The last time I wrote about the iPad Air in October 2020, I explained how its fourth-generation model intrigued me again. A year and a half later, here I am, once again fascinated by the iPad Air, captivated by its hybrid nature caught between a base model iPad and the aspirations of an iPad Pro.
Here’s why: while the new iPad Air, which goes on sale this Friday starting at $599, doesn’t break any ground for the Air line, I believe it has reached its most balanced state yet.
The new iPad Air catches up with the iPad Pro and iPad mini in supporting 5G networking; it’s the final iPad in the lineup to get Center Stage; like the iPad Pro, it now comes with an M1 chip and the same 8 GB of RAM. The 2022 iPad Air refines what Apple started with the relaunch of this model in 2020 and achieves a balance of features, size, and price that makes it the ideal iPad for most people.

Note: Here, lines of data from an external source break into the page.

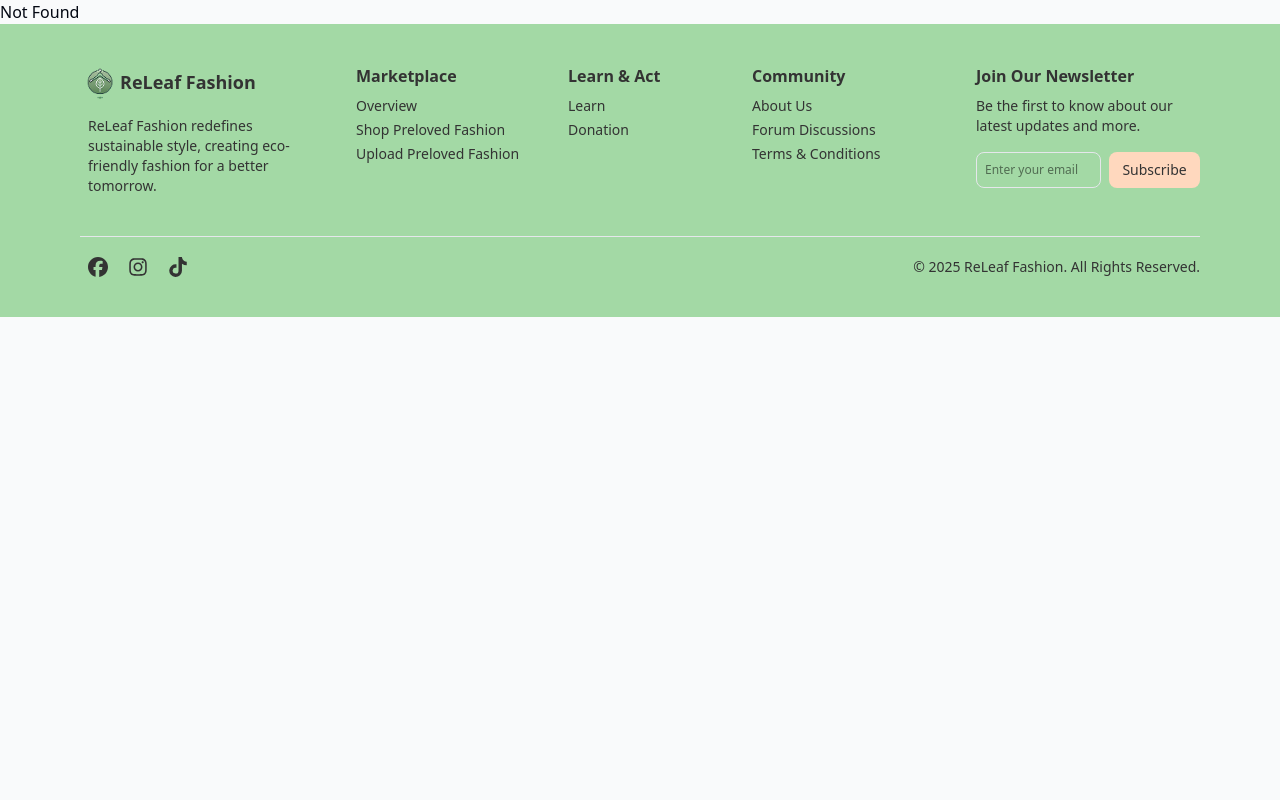
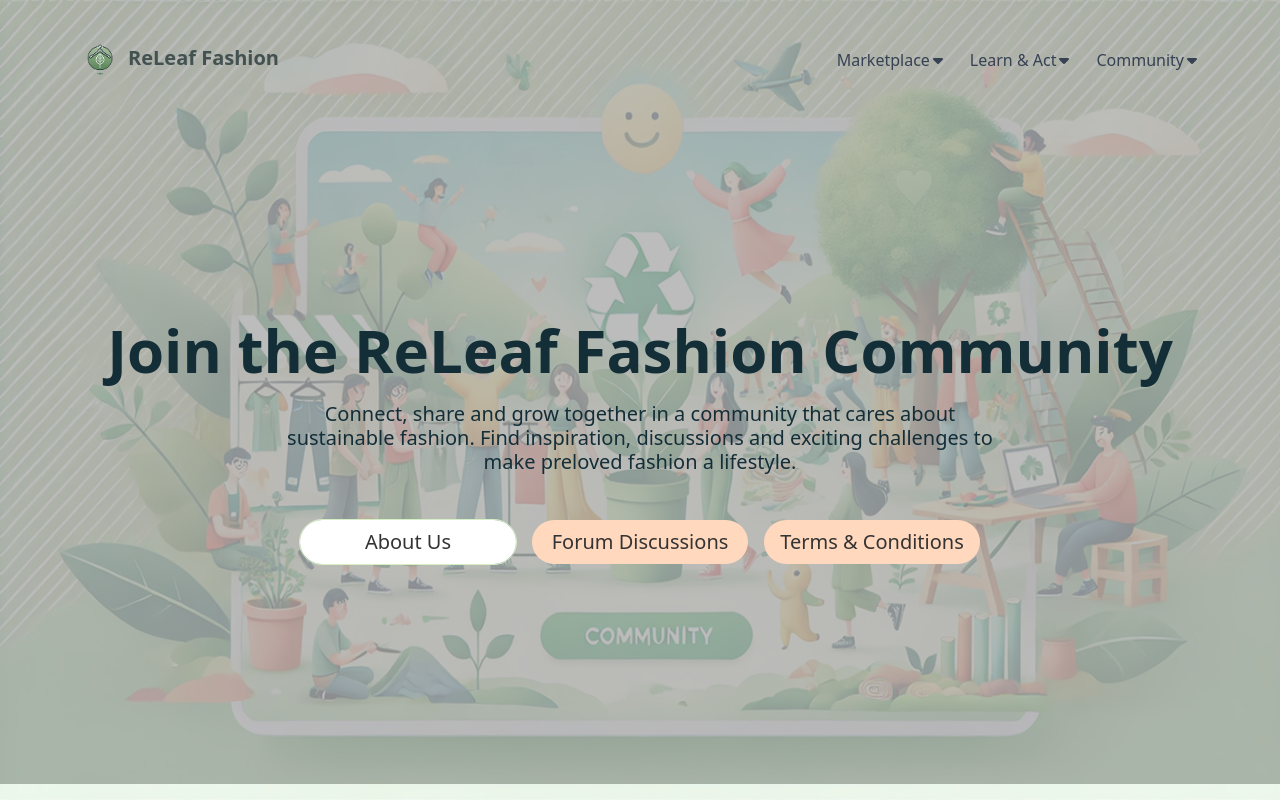
Before and after one commit to NataniaReginaCS/releaf, a React (Vite) app: page /view in a window 1280 px wide. Shown: the top 800 px of the page. Built offline with nearby package versions, Linux system fonts and the light colour scheme.

Commit message:
feat: menambahkan menu marketplace view

```diff
--- a/src/routeTree.gen.ts
+++ b/src/routeTree.gen.ts
@@ -11,6 +11,7 @@
 // Import Routes
 
 import { Route as rootRoute } from './routes/__root'
+import { Route as ViewImport } from './routes/view'
 import { Route as MarketplaceJualImport } from './routes/marketplaceJual'
 import { Route as MarketplaceImport } from './routes/marketplace'
 import { Route as LearnAndActImport } from './routes/learnAndAct'
@@ -18,6 +19,12 @@ import { Route as CommunityImport } from './routes/community'
 import { Route as IndexImport } from './routes/index'
 
 // Create/Update Routes
+
+const ViewRoute = ViewImport.update({
+  id: '/view',
+  path: '/view',
+  getParentRoute: () => rootRoute,
+} as any)
 
 const MarketplaceJualRoute = MarketplaceJualImport.update({
   id: '/marketplaceJual',
@@ -88,6 +95,13 @@ declare module '@tanstack/react-router' {
       preLoaderRoute: typeof MarketplaceJualImport
       parentRoute: typeof rootRoute
     }
+    '/view': {
+      id: '/view'
+      path: '/view'
+      fullPath: '/view'
+      preLoaderRoute: typeof ViewImport
+      parentRoute: typeof rootRoute
+    }
   }
 }
 
@@ -99,6 +113,7 @@ export interface FileRoutesByFullPath {
   '/learnAndAct': typeof LearnAndActRoute
   '/marketplace': typeof MarketplaceRoute
   '/marketplaceJual': typeof MarketplaceJualRoute
+  '/view': typeof ViewRoute
 }
 
 export interface FileRoutesByTo {
@@ -107,6 +122,7 @@ export interface FileRoutesByTo {
   '/learnAndAct': typeof LearnAndActRoute
   '/marketplace': typeof MarketplaceRoute
   '/marketplaceJual': typeof MarketplaceJualRoute
+  '/view': typeof ViewRoute
 }
 
 export interface FileRoutesById {
@@ -116,6 +132,7 @@ export interface FileRoutesById {
   '/learnAndAct': typeof LearnAndActRoute
   '/marketplace': typeof MarketplaceRoute
   '/marketplaceJual': typeof MarketplaceJualRoute
+  '/view': typeof ViewRoute
 }
 
 export interface FileRouteTypes {
@@ -126,8 +143,15 @@ export interface FileRouteTypes {
     | '/learnAndAct'
     | '/marketplace'
     | '/marketplaceJual'
+    | '/view'
   fileRoutesByTo: FileRoutesByTo
-  to: '/' | '/community' | '/learnAndAct' | '/marketplace' | '/marketplaceJual'
+  to:
+    | '/'
+    | '/community'
+    | '/learnAndAct'
+    | '/marketplace'
+    | '/marketplaceJual'
+    | '/view'
   id:
     | '__root__'
     | '/'
@@ -135,6 +159,7 @@ export interface FileRouteTypes {
     | '/learnAndAct'
     | '/marketplace'
     | '/marketplaceJual'
+    | '/view'
   fileRoutesById: FileRoutesById
 }
 
@@ -144,6 +169,7 @@ export interface RootRouteChildren {
   LearnAndActRoute: typeof LearnAndActRoute
   MarketplaceRoute: typeof MarketplaceRoute
   MarketplaceJualRoute: typeof MarketplaceJualRoute
+  ViewRoute: typeof ViewRoute
 }
 
 const rootRouteChildren: RootRouteChildren = {
@@ -152,6 +178,7 @@ const rootRouteChildren: RootRouteChildren = {
   LearnAndActRoute: LearnAndActRoute,
   MarketplaceRoute: MarketplaceRoute,
   MarketplaceJualRoute: MarketplaceJualRoute,
+  ViewRoute: ViewRoute,
 }
 
 export const routeTree = rootRoute
@@ -168,7 +195,8 @@ export const routeTree = rootRoute
         "/community",
         "/learnAndAct",
         "/marketplace",
-        "/marketplaceJual"
+        "/marketplaceJual",
+        "/view"
       ]
     },
     "/": {
@@ -185,6 +213,9 @@ export const routeTree = rootRoute
     },
     "/marketplaceJual": {
       "filePath": "marketplaceJual.tsx"
+    },
+    "/view": {
+      "filePath": "view.tsx"
     }
   }
 }
--- /dev/null
+++ b/src/routes/view.tsx
@@ -0,0 +1,58 @@
+import * as React from "react";
+import { createFileRoute } from "@tanstack/react-router";
+import wallpaperCommunity from "../assets/community.png";
+
+export const Route = createFileRoute("/view")({
+    component: ViewComponent,
+});
+
+function ViewComponent() {
+    return (
+        <>
+            <section className="h-screen bg-white">
+                <h1 className="text-[#142E38] absolute z-10 font-bold text-6xl text-center w-screen top-[40%] text-center">
+                    Join the ReLeaf Fashion Community
+                </h1>
+                <p className="text-[#142E38] absolute z-10 text-xl text-center w-screen top-[50%] text-center ">
+                    Connect, share and grow together in a community that cares
+                    about{" "}
+                </p>
+                <p className="text-[#142E38] absolute z-10 text-xl text-center w-screen top-[53%] text-center ">
+                    sustainable fashion. Find inspiration, discussions and
+                    exciting challenges to{" "}
+                </p>
+                <p className="text-[#142E38] absolute z-10 text-xl text-center w-screen top-[56%] text-center ">
+                    make preloved fashion a lifestyle.
+                </p>
+                <div className="absolute space-x-4 text-lg md:text-xl z-50 top-[65%] text-center w-screen">
+                    <button
+                        className="bg-white outline outline-[#D5EEC6] text-[#333333] px-4 py-2 mb-4 rounded-full w-2/3 md:w-54 hover:bg-green-100 cursor-pointer"
+                        onClick={() =>
+                            (window.location.href = "#startLearning")
+                        }
+                    >
+                        About Us
+                    </button>
+                    <button
+                        className="bg-[#FFD8BE] text-[#333333] px-4 py-2 mb-4 rounded-full w-2/3 md:w-54 hover:bg-green-100 cursor-pointer"
+                        onClick={() => (window.location.href = "/marketplace")}
+                    >
+                        Forum Discussions
+                    </button>
+                    <button
+                        className="bg-[#FFD8BE] text-[#333333] px-4 py-2 mb-4 rounded-full w-1/3 md:w-54 hover:bg-green-100 cursor-pointer"
+                        onClick={() => (window.location.href = "/marketplace")}
+                    >
+                        Terms & Conditions
+                    </button>
+                </div>
+                <img
+                    src={wallpaperCommunity}
+                    alt="wallpaper Community"
+                    className="absolute w-screen z-1 opacity-20 h-[100%]"
+                />
+                <div className="w-screen bg-[#ACACAC] opacity-100 h-[98%]"></div>
+            </section>
+        </>
+    );
+}
```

The iPad Air and the features it adds compared to its previous-gen model are, at this point, known quantities. The design, 10.9” display, and implementation of Touch ID are unchanged from the 2020 version; I covered Center Stage (we even built a custom app for it), the M1, and 5G in my 2021 iPad Pro review; the Magic Keyboard, Apple Pencil, and Smart Folio covers are the same ones we’ve been using for years.
The same is true regarding how I see Apple’s pitch for the iPad Air as a product: it’s a distillation of the most essential traits of the Pro line, made accessible to more customers at a lower price point. I wrote this in 2020, and it still applies to the new iPad Air:
While the 10.9” Air won’t replace the 12.9” iPad Pro as my primary machine, I’ve been impressed by this iPad for a different reason: the iPad Air democratizes the notion of “pro iPad”, bringing key features of iPad Pro to more customers, while at the same time looking ahead toward the future of iPad with hardware not seen on the current iPad Pro lineup. The iPad Air sits at the intersection of old iPad Pro features trickling down to the rest of the iPad line and new ones appearing on this model first.
If the “new” features of the iPad Air aren’t new at all and if the strategy behind this product hasn’t changed since 2020, I could reasonably wrap up this story here, right?
Well, not quite. Something happened recently that allowed me to evaluate the new iPad Air from a fresh perspective: Silvia started using my iPad mini and fell in love with it. So when I received a review unit of the new iPad Air from Apple last week, I asked myself: could I use the iPad Air as my secondary iPad, replacing the iPad mini for reading, chatting on Twitter and Discord, and watching YouTube videos, plus doing the occasional note-taking and having a small extra monitor for Universal Control?
I had been feeling like the iPad mini was a bit too small for my hands anyway (hence why I was okay with Silvia taking it); perhaps the new iPad Air could be a good opportunity to reassess its capabilities as a general-purpose tablet for people who want just one iPad in their lives as well as folks who, like me, work on a 12.9” iPad Pro but also want to complement it with a smaller, more focused iPad.
So that’s the experiment I’ve been running for the past six days. Let’s see how it went.